#### TASK TO CARRY OUT:
Please restate every record below word for word and skip the pictures.

#### EXERCISE MATERIALS:
◇ ◇ ◇
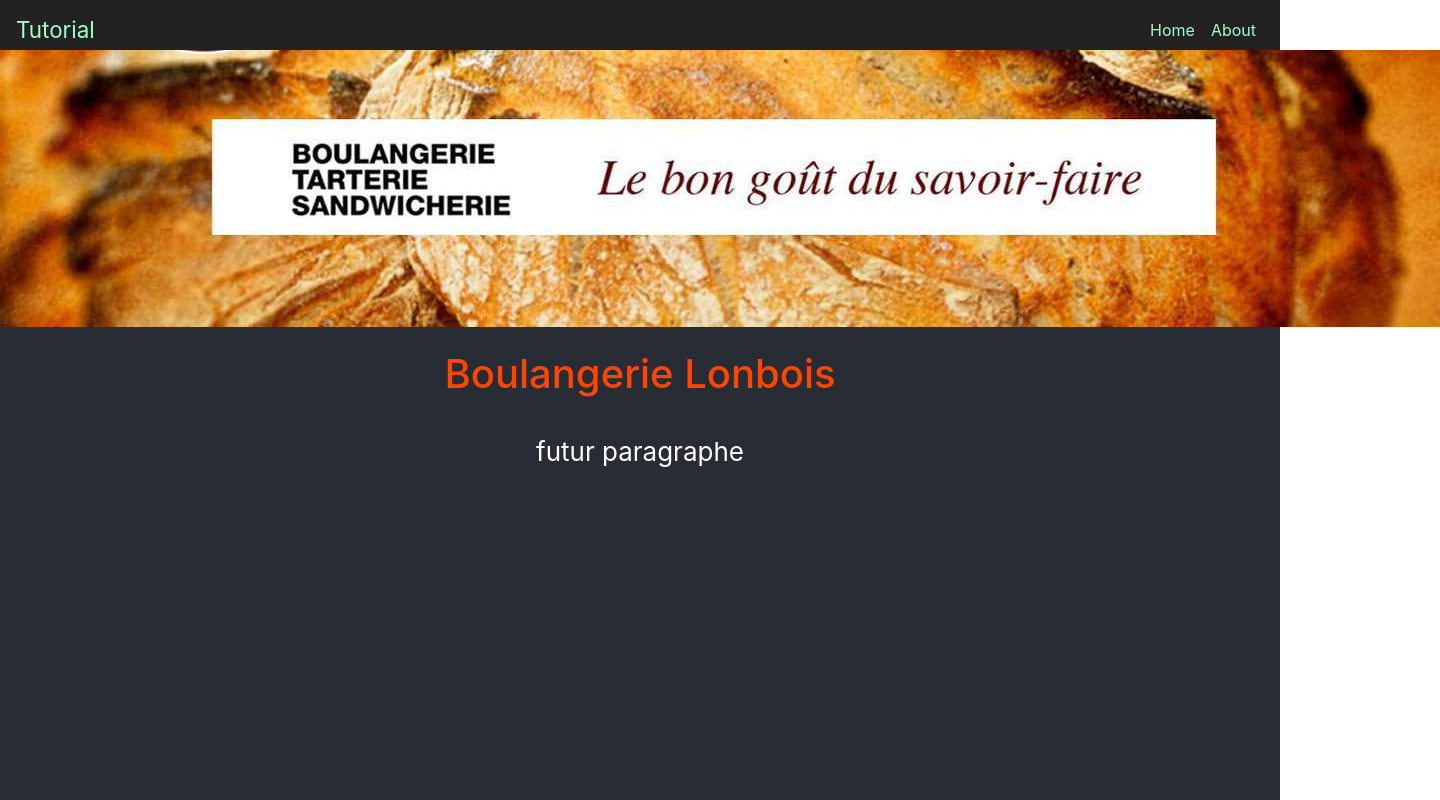
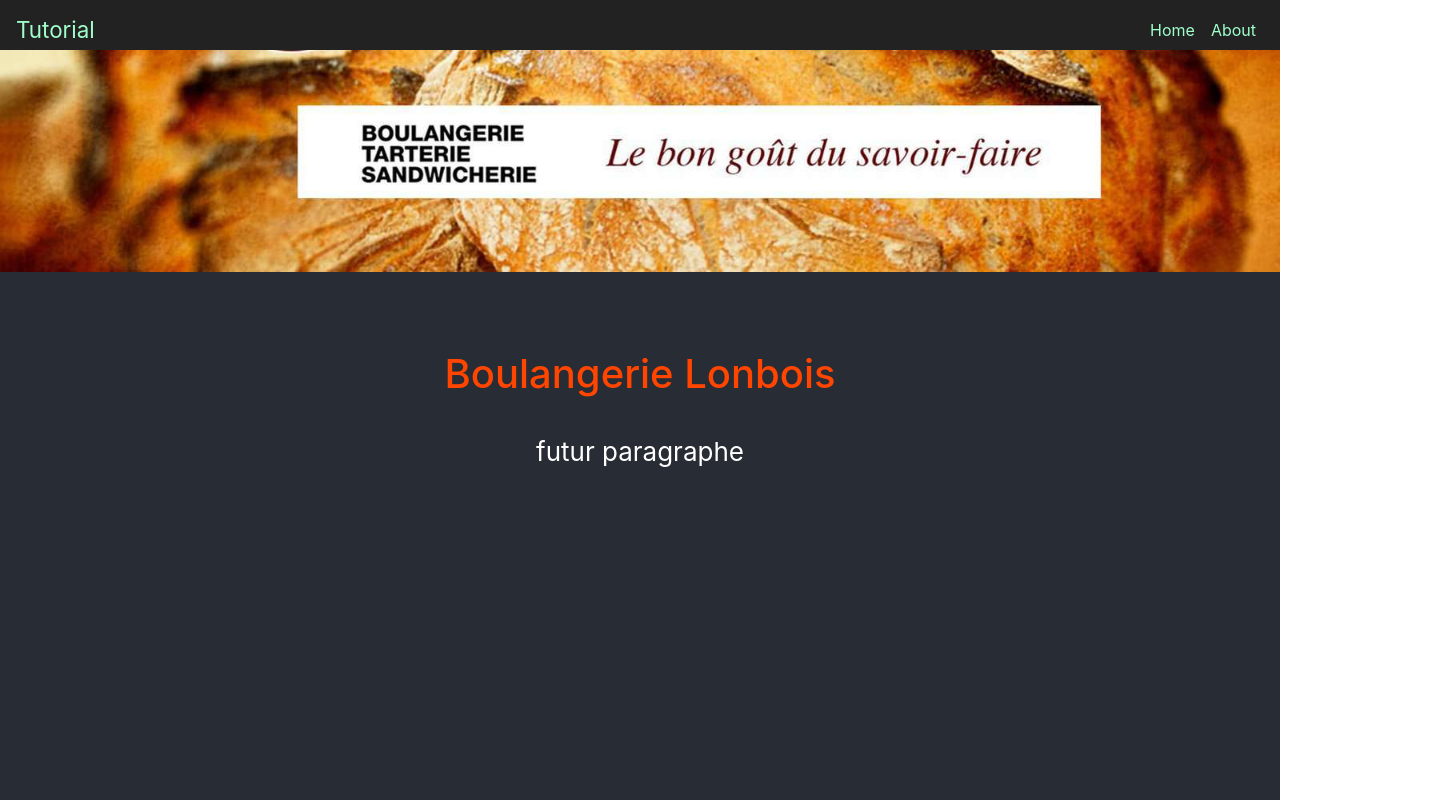
Before and after one commit to MagnesSimon/Web2021, a React (Create React App) app in the folder bakery/: page /home in a window 1280 px wide. Shown: the top 800 px of the page, 1440 px wide, since content can reach past the window. Built offline with nearby package versions, Linux system fonts and the light colour scheme.

Commit message:
commit dans le main

```diff
--- a/bakery/src/components/home/Home.css
+++ b/bakery/src/components/home/Home.css
@@ -1,5 +1,7 @@
 .App-banniere{
-    position: absolute;top: 50px;
+    position: absolute;
+    top: 50px;
+    width: 100%;
 }
 
 .nomBoulangerie {
```
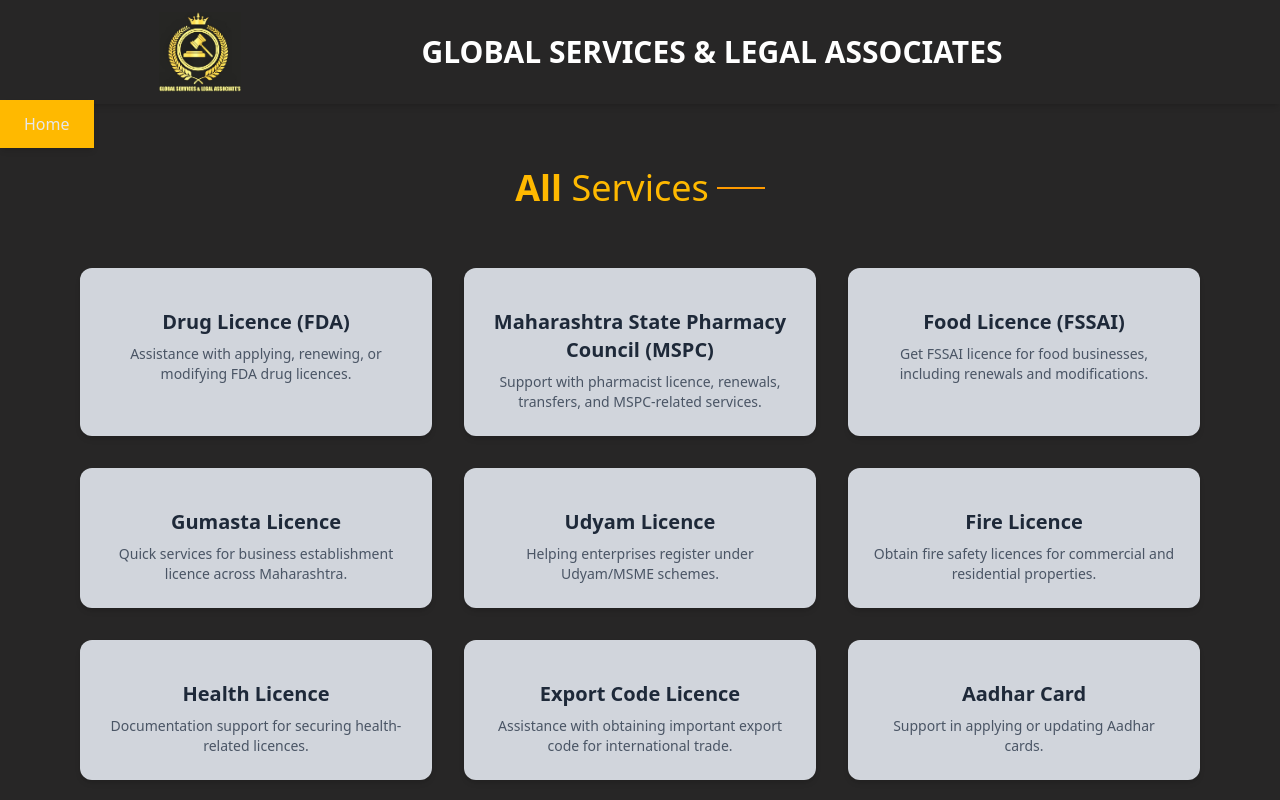
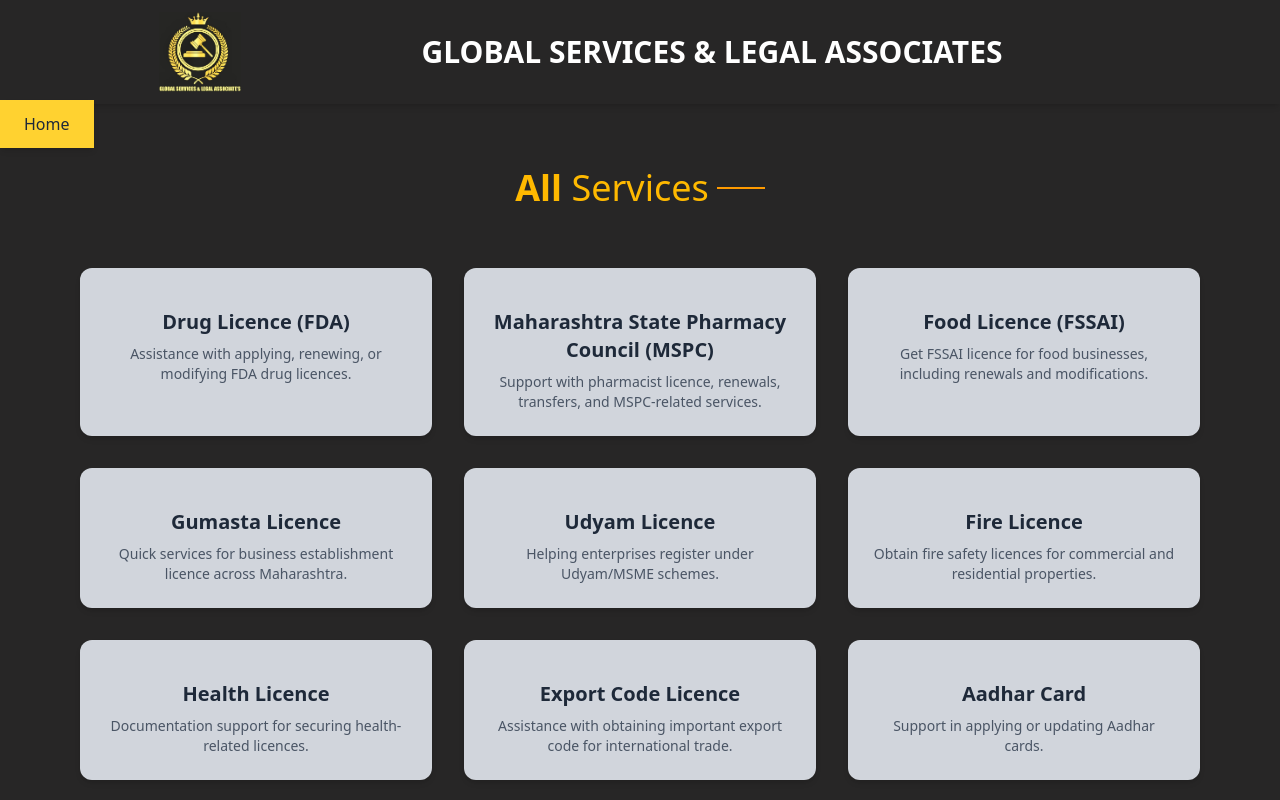
Before and after one commit to azlanjamshed/GLOBAL-SERVICES-LEGAL-ASSOCIATES, a React (Vite) app: page /services in a window 1280 px wide. Shown: the top 800 px of the page. Built offline with nearby package versions, Linux system fonts and the light colour scheme.

Commit message:
change in home button on service page

```diff
--- a/src/pages/Services.jsx
+++ b/src/pages/Services.jsx
@@ -40,7 +40,7 @@ const Services = () => {
       {/* Breadcrumb / Back button */}
       <NavLink
         to={"/"}
-        className="fixed top-25 left-0 bg-amber-400 text-sm md:text-base font-medium text-gray-200 px-6 py-3 block z-10 shadow-md"
+        className="fixed top-25 left-0 bg-amber-300 hover:bg-amber-400text-sm md:text-base font-medium text-gray-800 px-6 py-3 block z-10 shadow-md"
       >
         {/* <span>Home</span> */}
         Home
```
◇ ◇ ◇
#### EXERCISE RESULT:
Before and after one commit to MagnesSimon/Web2021, a React (Create React App) app in the folder bakery/: page /home in a window 1280 px wide. Shown: the top 800 px of the page, 1440 px wide, since content can reach past the window. Built offline with nearby package versions, Linux system fonts and the light colour scheme.

Commit message:
commit dans le main

```diff
--- a/bakery/src/components/home/Home.css
+++ b/bakery/src/components/home/Home.css
@@ -1,5 +1,7 @@
 .App-banniere{
-    position: absolute;top: 50px;
+    position: absolute;
+    top: 50px;
+    width: 100%;
 }
 
 .nomBoulangerie {
```
Before and after one commit to azlanjamshed/GLOBAL-SERVICES-LEGAL-ASSOCIATES, a React (Vite) app: page /services in a window 1280 px wide. Shown: the top 800 px of the page. Built offline with nearby package versions, Linux system fonts and the light colour scheme.

Commit message:
change in home button on service page

```diff
--- a/src/pages/Services.jsx
+++ b/src/pages/Services.jsx
@@ -40,7 +40,7 @@ const Services = () => {
       {/* Breadcrumb / Back button */}
       <NavLink
         to={"/"}
-        className="fixed top-25 left-0 bg-amber-400 text-sm md:text-base font-medium text-gray-200 px-6 py-3 block z-10 shadow-md"
+        className="fixed top-25 left-0 bg-amber-300 hover:bg-amber-400text-sm md:text-base font-medium text-gray-800 px-6 py-3 block z-10 shadow-md"
       >
         {/* <span>Home</span> */}
         Home
```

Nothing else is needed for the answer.